Background:

The purpose of this study was to assess participants’ ability to perform tasks requiring attention, short term memory, and simple motor skill while sitting, standing or walking at an active workstation.

Methods:

Fifty participants completed the Stroop Color Word test (SCWT), Auditory Consonant Trigram test (ACTT), and Digital Finger Tapping test (DFTT) while sitting, standing and walking 1.6 km/h at an active workstation.

Results:
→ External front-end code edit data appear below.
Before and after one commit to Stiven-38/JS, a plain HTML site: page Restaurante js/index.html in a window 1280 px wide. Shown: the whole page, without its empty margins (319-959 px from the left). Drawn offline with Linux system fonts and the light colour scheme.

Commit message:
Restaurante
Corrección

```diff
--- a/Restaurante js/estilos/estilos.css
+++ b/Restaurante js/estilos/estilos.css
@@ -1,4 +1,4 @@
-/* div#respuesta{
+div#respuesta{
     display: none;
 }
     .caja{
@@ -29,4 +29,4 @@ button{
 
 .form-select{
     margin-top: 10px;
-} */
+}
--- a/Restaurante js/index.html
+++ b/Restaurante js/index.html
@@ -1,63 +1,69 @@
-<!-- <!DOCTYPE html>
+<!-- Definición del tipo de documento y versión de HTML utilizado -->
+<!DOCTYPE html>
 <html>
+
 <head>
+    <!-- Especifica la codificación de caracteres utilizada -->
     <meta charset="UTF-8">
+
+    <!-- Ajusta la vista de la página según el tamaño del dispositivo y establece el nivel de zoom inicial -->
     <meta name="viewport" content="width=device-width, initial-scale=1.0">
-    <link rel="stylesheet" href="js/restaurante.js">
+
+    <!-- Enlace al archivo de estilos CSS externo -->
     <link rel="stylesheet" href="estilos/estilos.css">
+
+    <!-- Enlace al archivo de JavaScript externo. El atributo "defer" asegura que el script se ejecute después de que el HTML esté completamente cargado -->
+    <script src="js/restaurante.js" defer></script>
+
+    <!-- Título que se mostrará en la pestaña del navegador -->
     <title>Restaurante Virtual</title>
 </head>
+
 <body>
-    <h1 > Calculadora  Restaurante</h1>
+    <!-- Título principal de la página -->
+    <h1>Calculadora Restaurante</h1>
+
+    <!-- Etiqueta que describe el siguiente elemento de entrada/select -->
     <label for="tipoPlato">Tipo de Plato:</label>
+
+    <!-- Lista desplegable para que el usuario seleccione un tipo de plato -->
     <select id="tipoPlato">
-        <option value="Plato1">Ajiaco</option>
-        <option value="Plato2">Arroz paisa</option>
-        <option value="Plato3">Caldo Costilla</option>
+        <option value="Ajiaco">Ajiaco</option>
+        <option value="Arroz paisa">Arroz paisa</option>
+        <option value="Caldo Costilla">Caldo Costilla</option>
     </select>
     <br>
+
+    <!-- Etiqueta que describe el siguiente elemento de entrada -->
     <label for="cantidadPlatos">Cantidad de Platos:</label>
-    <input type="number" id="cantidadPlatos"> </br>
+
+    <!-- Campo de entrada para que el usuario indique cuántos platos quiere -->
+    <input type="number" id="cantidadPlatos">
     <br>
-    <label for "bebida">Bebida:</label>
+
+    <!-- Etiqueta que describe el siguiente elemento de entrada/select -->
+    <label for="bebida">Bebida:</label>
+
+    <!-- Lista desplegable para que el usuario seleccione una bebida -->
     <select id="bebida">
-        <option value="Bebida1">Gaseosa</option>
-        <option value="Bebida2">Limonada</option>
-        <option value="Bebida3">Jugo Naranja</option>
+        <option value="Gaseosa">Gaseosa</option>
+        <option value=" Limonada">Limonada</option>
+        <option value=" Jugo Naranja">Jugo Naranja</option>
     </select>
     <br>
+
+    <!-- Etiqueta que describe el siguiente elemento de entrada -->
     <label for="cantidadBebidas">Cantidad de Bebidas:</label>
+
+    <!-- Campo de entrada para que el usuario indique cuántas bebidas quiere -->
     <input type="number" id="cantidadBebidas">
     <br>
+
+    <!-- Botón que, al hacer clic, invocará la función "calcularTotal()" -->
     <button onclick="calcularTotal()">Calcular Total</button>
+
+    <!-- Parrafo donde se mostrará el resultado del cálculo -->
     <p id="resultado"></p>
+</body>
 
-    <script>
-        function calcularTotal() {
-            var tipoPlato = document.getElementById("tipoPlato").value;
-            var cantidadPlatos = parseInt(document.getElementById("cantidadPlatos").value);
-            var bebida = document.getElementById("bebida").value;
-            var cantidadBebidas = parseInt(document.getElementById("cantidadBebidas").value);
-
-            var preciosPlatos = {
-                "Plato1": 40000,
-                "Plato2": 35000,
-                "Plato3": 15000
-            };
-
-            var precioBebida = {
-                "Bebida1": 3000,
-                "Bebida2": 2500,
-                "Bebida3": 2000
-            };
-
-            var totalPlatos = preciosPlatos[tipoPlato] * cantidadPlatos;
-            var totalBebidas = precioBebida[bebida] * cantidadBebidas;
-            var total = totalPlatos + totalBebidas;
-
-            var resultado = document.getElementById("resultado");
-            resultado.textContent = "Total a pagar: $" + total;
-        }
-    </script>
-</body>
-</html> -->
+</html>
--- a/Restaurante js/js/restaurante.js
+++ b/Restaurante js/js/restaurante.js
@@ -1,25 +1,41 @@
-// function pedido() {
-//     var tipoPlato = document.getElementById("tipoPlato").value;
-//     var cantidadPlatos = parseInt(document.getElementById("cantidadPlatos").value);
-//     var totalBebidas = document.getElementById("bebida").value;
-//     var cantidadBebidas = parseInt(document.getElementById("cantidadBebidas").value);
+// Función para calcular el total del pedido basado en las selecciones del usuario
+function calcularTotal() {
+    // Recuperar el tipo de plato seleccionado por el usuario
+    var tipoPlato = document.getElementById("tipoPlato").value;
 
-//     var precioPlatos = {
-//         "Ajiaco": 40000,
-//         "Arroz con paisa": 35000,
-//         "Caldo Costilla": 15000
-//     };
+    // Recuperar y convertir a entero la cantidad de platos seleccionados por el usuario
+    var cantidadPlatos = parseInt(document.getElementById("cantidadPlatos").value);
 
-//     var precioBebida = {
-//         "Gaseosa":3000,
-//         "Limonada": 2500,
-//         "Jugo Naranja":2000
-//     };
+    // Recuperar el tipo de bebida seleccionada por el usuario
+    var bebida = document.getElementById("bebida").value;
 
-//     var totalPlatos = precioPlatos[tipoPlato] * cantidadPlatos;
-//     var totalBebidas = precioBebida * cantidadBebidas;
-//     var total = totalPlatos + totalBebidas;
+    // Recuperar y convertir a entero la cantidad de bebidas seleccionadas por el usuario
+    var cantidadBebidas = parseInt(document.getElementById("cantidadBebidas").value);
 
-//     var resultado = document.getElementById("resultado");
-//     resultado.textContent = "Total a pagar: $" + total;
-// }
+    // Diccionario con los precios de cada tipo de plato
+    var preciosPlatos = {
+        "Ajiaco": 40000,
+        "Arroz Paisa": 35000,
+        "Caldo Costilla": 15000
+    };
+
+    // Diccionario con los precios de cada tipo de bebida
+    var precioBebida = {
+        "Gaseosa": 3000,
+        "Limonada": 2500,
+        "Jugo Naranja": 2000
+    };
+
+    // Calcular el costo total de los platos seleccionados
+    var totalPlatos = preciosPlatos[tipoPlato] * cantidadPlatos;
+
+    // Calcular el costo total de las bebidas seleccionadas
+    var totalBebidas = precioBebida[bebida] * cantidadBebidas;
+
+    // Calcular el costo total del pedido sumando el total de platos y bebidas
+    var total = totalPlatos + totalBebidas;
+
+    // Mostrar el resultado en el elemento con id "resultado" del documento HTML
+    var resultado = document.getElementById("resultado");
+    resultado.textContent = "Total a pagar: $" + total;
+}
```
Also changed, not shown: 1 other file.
A significant difference was found for DFTT, but no differences across conditions were found on ACTT or SCWT. Examination of the linear contrasts and post hoc means comparison tests revealed significant differences in DFTT scores between sitting and walking (t = 2.39 (49) P < .02) and standing and walking (t = 2.28 (49) P < .03). These results indicate that adding the walking task to the ACTT and SCWT conditions results in no decrement in performance on these tasks. Conversely, adding the walking task to the DFTT condition results in reduced performance on the DFTT task.

Conclusions:

These results further support the potential of active workstations to increase physical activity in the workplace without compromising cognitive capabilities.